Available data:
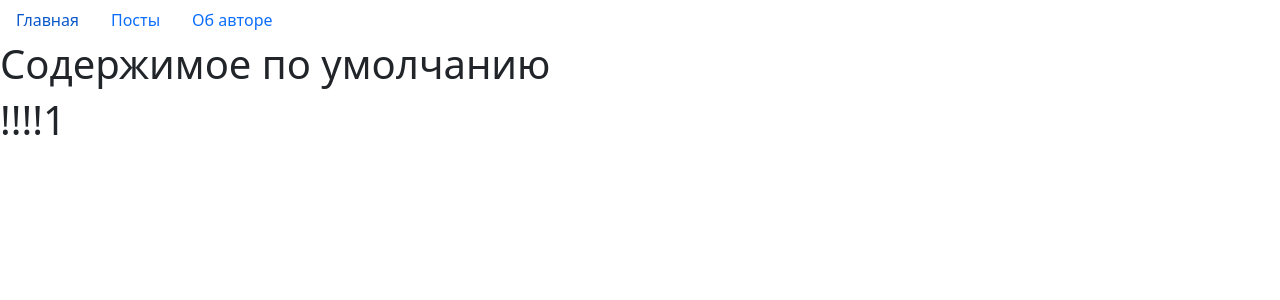
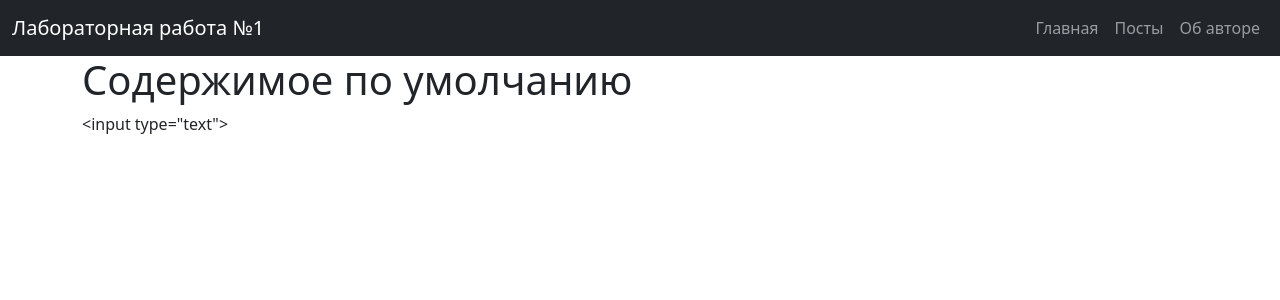
Before and after one commit to Alex9781/web-Labs2, a Flask app: page / in a window 1280 px wide. Shown: the top 300 px of the page. Run offline with Flask 2, Linux system fonts and the light colour scheme; parts of the project's set-up code (start-up, migrations or seed data) failed here and were passed over.

Commit message:
lab1 init

```diff
--- a/Exercises/09_functions/task_9_3.py
+++ b/Exercises/09_functions/task_9_3.py
@@ -24,9 +24,6 @@
 Ограничение: Все задания надо выполнять используя только пройденные темы.
 """
 
-from os import access
-
-
 def get_int_vlan_map(config_filename):
     file = open(config_filename, "r")
     access = {}
--- a/Exercises/11_modules/task_11_2.py
+++ b/Exercises/11_modules/task_11_2.py
@@ -28,6 +28,8 @@ Cгенерировать топологию, которая соответст
 Ограничение: Все задания надо выполнять используя только пройденные темы.
 
 """
+from task_11_1 import parse_cdp_neighbors
+
 infiles = [
     "sh_cdp_n_sw1.txt",
     "sh_cdp_n_r1.txt",
@@ -36,11 +38,11 @@ infiles = [
 ]
 
 def create_network_map(filenames):
-    from task_11_1 import parse_cdp_neighbors
     result = {}
     for file in filenames:
         f = open("Lab1\\11_modules\\{}".format(file), "r")
         result.update(parse_cdp_neighbors(f.read()))
+        f.close()
     return result
 
 if __name__ == "__main__":
--- a/Lab1/app/app.py
+++ b/Lab1/app/app.py
@@ -1,18 +1,51 @@
+from tkinter import image_names
+from turtle import title
 from flask import Flask, render_template
+from faker import Faker
+
+fake = Faker()
 
 app = Flask(__name__)
 application = app
 
+images_ids = [
+    '2d2ab7df-cdbc-48a8-a936-35bba702def5',
+    '6e12f3de-d5fd-4ebb-855b-8cbc485278b7',
+    '7d4e9175-95ea-4c5f-8be5-92a6b708bb3c',
+    'afc2cfe7-5cac-4b80-9b9a-d5c65ef0c728',
+    'cab5b7f2-774e-4884-a200-0c0180fa777f'
+]
+
+
+def generate_posts(index):
+    return {
+        'title': 'Заголовок поста',
+        'author': fake.name(),
+        'text': fake.paragraph(nb_sentences=100),
+        'date': fake.date_time_between(start_date='-2y', end_date='now'),
+        'image_filename': f'{images_ids[index]}.jpg'
+    }
+
+
+posts_list = sorted([generate_posts(i) for i in range(5)], key=lambda x: x['date'], reverse=True)
+
 
 @app.route('/')
 def index():
-    msg = "!!!!1"
-    return render_template("index.html", message=msg)
+    return render_template("index.html")
+
 
 @app.route('/posts')
 def posts():
-    return render_template("posts.html")
+    title = "Посты"
+    return render_template("posts.html", title=title, posts=posts_list)
+
+@app.route("/posts/<int:index>")
+def post(index):
+    post = posts_list[index]
+    return render_template('post.html', post=post, title=post['title'])
 
 @app.route('/about')
 def about():
-    return render_template("about.html")
+    title = "Об авторе"
+    return render_template("about.html", title=title)
--- /dev/null
+++ b/Lab1/app/static/main.js
@@ -0,0 +1,5 @@
+"use strict"
+
+window.onload = function() {
+    this.alert("some");
+}
--- /dev/null
+++ b/Lab1/app/static/styles.css
@@ -0,0 +1,3 @@
+.avatar {
+    max-width: 100%;
+}
--- a/Lab1/app/templates/base.html
+++ b/Lab1/app/templates/base.html
@@ -10,42 +10,59 @@
     <link href="https://cdn.jsdelivr.net/npm/bootstrap@5.1.3/dist/css/bootstrap.min.css" rel="stylesheet"
         integrity="sha384-1BmE4kWBq78iYhFldvKuhfTAU6auU8tT94WrHftjDbrCEXSU1oBoqyl2QvZ6jIW3" crossorigin="anonymous">
 
-    <title>Hello, world!</title>
+    <link rel="stylesheet" href="{{ url_for('static', filename='styles.css') }}">
+
+    <title>
+        {% if title %}
+            {{ title }}
+        {% else %}
+            Лабораторная работа №1
+        {% endif %}
+    </title>
 </head>
 
 <body>
     <header>
         {% block header %}
-        <ul class="nav">
+        <nav class="navbar navbar-expand-lg navbar-dark bg-dark">
+            <div class="container-fluid">
+              <a class="navbar-brand" href="{{ url_for('index') }}">Лабораторная работа №1</a>
+              <button class="navbar-toggler" type="button" data-bs-toggle="collapse" data-bs-target="#navbarSupportedContent" aria-controls="navbarSupportedContent" aria-expanded="false" aria-label="Toggle navigation">
+                <span class="navbar-toggler-icon"></span>
+              </button>
+              <div class="collapse navbar-collapse" id="navbarSupportedContent">
+                <ul class="navbar-nav ms-auto mb-2 mb-lg-0">
                   <li class="nav-item">
-                <a class="nav-link active" aria-current="page" href="{{ url_for('index') }}">Главная</a>
+                    <a class="nav-link" aria-current="page" href="{{ url_for('index') }}">Главная</a>
                   </li>
                   <li class="nav-item">
-                <a class="nav-link" href="{{ url_for('posts', page=1) }}">Посты</a>
+                    <a class="nav-link" href="{{ url_for('posts') }}">Посты</a>
                   </li>
                   <li class="nav-item">
                     <a class="nav-link" href="{{ url_for('about') }}">Об авторе</a>
                   </li>
                 </ul>
+              </div>
+            </div>
+          </nav>
+            </li>
+        </ul>
         {% endblock %}
     </header>
 
+    <main>
+        <div class="container">
             {% block content %}
                 <h1>Содержимое по умолчанию</h1>
             {% endblock %}
+        </div>
+    </main>
 
-    <!-- Optional JavaScript; choose one of the two! -->
-
-    <!-- Option 1: Bootstrap Bundle with Popper -->
     <script src="https://cdn.jsdelivr.net/npm/bootstrap@5.1.3/dist/js/bootstrap.bundle.min.js"
         integrity="sha384-ka7Sk0Gln4gmtz2MlQnikT1wXgYsOg+OMhuP+IlRH9sENBO0LRn5q+8nbTov4+1p"
         crossorigin="anonymous"></script>
 
-    <!-- Option 2: Separate Popper and Bootstrap JS -->
-    <!--
-    <script src="https://cdn.jsdelivr.net/npm/@popperjs/core@2.10.2/dist/umd/popper.min.js" integrity="sha384-7+zCNj/IqJ95wo16oMtfsKbZ9ccEh31eOz1HGyDuCQ6wgnyJNSYdrPa03rtR1zdB" crossorigin="anonymous"></script>
-    <script src="https://cdn.jsdelivr.net/npm/bootstrap@5.1.3/dist/js/bootstrap.min.js" integrity="sha384-QJHtvGhmr9XOIpI6YVutG+2QOK9T+ZnN4kzFN1RtK3zEFEIsxhlmWl5/YESvpZ13" crossorigin="anonymous"></script>
-    -->
+    <!-- <script src="{{ url_for('static', filename='main.js') }}"></script> -->
 </body>
 
 </html>
--- a/Lab1/app/templates/index.html
+++ b/Lab1/app/templates/index.html
@@ -3,4 +3,5 @@
 {% block content %}
     {{ super() }}
     <h1>{{ message }}</h1>
+    {{ '<input type="text">'}}
 {% endblock %}
--- /dev/null
+++ b/Lab1/app/templates/post.html
@@ -0,0 +1 @@
+{% extends 'base.html' %}
```
Also changed, not shown: Lab1/app/templates/about.html (+10 -0 lines), Lab1/app/templates/posts.html (+17 -0 lines), Lab1/app/static/images/2d2ab7df-cdbc-48a8-a936-35bba702def5.jpg (added), Lab1/app/static/images/6e12f3de-d5fd-4ebb-855b-8cbc485278b7.jpg (added), Lab1/app/static/images/7d4e9175-95ea-4c5f-8be5-92a6b708bb3c.jpg (added), Lab1/app/static/images/afc2cfe7-5cac-4b80-9b9a-d5c65ef0c728.jpg (added), Lab1/app/static/images/avatar.jpg (added), Lab1/app/static/images/cab5b7f2-774e-4884-a200-0c0180fa777f.jpg (added). Lines whose indentation alone changed are shown as unchanged.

Aim of the exercise: Your response should contain each line of the entries above that holds the string "import".

Task solution:
-from os import access
+from task_11_1 import parse_cdp_neighbors
-    from task_11_1 import parse_cdp_neighbors
+from tkinter import image_names
+from turtle import title
 from flask import Flask, render_template
+from faker import Faker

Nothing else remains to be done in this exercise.